Red Flags for Homebuyers
Signs that indicate a potential problem when buying a home include:
– A sharp drop in the price of the property.
– Indications of problem in the neighborhood, including multiple homes for sale, signs of neglect in surrounding homes, high crime rates or low school ranking.
– Previous or pending lawsuits concerning the property.
– Signs of neglect in home maintenance, often indicating greater or more serious neglect in areas that are not immediately apparent.
– Characteristics that might affect later resale value, including psychological stigmas, such as a death or a crime that took place on the property, noisy and busy streets, nearby cemeteries, and more.
– Signs attempting to camouflage problems in the property, including fresh paint applied only to one wall, potpourri masking offensive odors, locked or inaccessible rooms, hedges intended to hide a neighboring property, etc.

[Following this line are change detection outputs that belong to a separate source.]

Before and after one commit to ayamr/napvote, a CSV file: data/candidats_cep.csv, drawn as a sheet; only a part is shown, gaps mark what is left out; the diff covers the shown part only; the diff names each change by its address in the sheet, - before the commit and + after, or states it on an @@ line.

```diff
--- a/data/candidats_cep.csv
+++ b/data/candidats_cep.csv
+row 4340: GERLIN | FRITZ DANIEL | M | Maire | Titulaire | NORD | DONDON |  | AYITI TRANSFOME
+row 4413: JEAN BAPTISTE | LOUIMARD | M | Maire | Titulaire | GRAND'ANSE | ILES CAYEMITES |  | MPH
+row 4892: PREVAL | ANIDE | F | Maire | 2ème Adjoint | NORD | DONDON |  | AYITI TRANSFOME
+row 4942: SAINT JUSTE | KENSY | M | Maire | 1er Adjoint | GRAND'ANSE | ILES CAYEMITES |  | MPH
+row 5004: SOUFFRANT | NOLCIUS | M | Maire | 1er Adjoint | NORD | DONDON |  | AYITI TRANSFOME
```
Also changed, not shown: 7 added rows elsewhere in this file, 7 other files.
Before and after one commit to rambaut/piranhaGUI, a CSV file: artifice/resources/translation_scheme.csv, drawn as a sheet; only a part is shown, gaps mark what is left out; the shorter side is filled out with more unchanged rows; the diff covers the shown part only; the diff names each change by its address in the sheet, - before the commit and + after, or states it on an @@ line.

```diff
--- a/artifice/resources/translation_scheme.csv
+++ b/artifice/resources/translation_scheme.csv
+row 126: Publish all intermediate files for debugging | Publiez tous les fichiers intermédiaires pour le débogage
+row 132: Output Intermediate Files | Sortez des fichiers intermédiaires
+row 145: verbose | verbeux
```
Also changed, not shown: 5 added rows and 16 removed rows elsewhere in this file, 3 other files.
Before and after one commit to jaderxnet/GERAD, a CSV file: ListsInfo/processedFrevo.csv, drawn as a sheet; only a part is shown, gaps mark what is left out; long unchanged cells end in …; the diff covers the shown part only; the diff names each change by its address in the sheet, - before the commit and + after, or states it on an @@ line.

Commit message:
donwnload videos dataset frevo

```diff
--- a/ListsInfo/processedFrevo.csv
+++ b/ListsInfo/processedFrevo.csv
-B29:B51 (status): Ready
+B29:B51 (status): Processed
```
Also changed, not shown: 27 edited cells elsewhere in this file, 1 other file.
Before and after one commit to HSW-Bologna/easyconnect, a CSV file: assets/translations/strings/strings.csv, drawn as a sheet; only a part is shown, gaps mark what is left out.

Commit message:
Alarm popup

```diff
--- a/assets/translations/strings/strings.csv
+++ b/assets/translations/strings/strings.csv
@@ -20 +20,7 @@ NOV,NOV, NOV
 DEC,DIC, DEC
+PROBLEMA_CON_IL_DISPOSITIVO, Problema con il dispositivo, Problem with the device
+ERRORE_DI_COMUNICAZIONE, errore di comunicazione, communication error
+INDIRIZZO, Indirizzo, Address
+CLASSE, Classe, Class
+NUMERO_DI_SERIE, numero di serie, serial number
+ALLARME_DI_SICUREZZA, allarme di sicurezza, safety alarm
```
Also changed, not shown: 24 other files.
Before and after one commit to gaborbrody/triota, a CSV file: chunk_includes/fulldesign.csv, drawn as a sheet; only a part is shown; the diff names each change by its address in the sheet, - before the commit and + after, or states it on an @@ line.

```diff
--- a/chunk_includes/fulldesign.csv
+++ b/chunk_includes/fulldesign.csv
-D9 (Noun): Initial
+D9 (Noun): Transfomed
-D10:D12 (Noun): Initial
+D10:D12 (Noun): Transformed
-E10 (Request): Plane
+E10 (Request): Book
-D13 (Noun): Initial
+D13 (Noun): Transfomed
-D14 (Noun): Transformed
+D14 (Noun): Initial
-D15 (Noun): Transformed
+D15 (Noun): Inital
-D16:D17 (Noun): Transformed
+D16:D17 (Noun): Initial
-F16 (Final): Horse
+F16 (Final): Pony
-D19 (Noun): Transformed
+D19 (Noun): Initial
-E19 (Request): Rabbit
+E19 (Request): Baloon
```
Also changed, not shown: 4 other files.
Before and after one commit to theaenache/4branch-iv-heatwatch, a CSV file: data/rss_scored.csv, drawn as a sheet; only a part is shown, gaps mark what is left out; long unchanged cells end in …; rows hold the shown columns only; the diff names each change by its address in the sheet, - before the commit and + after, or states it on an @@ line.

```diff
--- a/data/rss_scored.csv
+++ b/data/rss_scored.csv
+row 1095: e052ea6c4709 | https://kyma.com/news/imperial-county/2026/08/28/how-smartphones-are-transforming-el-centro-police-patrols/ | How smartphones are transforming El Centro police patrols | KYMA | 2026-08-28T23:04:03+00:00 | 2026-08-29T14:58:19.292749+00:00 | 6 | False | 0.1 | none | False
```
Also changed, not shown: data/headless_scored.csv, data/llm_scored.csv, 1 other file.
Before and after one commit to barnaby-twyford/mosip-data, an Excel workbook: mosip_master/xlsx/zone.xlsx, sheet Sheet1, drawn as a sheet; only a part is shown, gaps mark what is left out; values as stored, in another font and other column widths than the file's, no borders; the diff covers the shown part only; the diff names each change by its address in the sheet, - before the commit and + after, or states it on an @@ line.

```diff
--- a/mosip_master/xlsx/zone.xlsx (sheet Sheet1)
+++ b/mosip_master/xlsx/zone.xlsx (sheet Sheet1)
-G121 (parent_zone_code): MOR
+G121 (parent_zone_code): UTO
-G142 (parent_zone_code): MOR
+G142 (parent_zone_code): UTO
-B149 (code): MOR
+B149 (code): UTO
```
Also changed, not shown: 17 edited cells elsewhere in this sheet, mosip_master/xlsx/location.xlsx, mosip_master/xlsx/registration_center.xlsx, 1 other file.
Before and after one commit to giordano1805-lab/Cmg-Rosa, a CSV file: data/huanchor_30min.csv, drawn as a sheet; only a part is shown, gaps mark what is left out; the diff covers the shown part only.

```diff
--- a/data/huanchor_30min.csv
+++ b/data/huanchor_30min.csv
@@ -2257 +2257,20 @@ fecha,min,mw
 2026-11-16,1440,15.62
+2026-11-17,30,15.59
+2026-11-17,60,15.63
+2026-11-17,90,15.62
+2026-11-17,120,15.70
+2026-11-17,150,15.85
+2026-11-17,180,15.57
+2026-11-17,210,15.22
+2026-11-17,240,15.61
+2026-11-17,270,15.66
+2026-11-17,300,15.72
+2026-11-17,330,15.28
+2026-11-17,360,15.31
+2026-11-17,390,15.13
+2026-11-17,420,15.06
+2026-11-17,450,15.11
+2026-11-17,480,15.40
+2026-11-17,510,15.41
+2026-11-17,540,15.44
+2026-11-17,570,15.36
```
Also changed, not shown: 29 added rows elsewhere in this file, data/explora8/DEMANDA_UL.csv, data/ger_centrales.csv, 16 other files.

– Properties requiring structural repairs, environmental clean-up, or zoning changes.
– Problematic deeds, including liens and clouds on the title, which might cause future legal issues.
– Missing photographs or no photographs at all in a listing.
– Removal of structural walls or floors, or indication of foundation issues, such as sloping yards, large cracks or bulges.
Red Flags for Sellers
Signs that indicate a potential problem when selling a home include:
– A buyer asking for too much assistance with closing, often indicating a problem with liquidity.
– A buyer asking to slow down closing or speed it up beyond the usual timeframes in the region. Attempts to slow down closing may indicate problems with credit the buyer is attempting to resolve, while an attempt to speed it up may indicate a previous deal that has fallen through.
– A buyer whose financial information does not indicate an ability to afford the purchase or repay a loan.
– A buyer adding contingencies to a contract, often related to selling a different property.
– A buyer who is prequalified but not preapproved. Prequalification letters are relatively easy to obtain, and do not usually involve much of a background check, while preapproval requires more screening and indicates a more serious intention to buy.
Red Flags Indicating Real Estate Fraud
Signs that indicate possible real estate fraud include:
– Property that has increased sharply in value although no improvements (or insufficient improvements) have been made.
– A property seller who is not the owner according to legal records.
– A party who pressures others to act immediately, or not to consult anyone.
– A demand to transfer a title or deed.
– Identifying documents that appear altered or forged.
– An appraisal based on comparable properties that are significantly different from the appraised property, outdated with no explanations, or located far away from the appraised property (except in rural areas).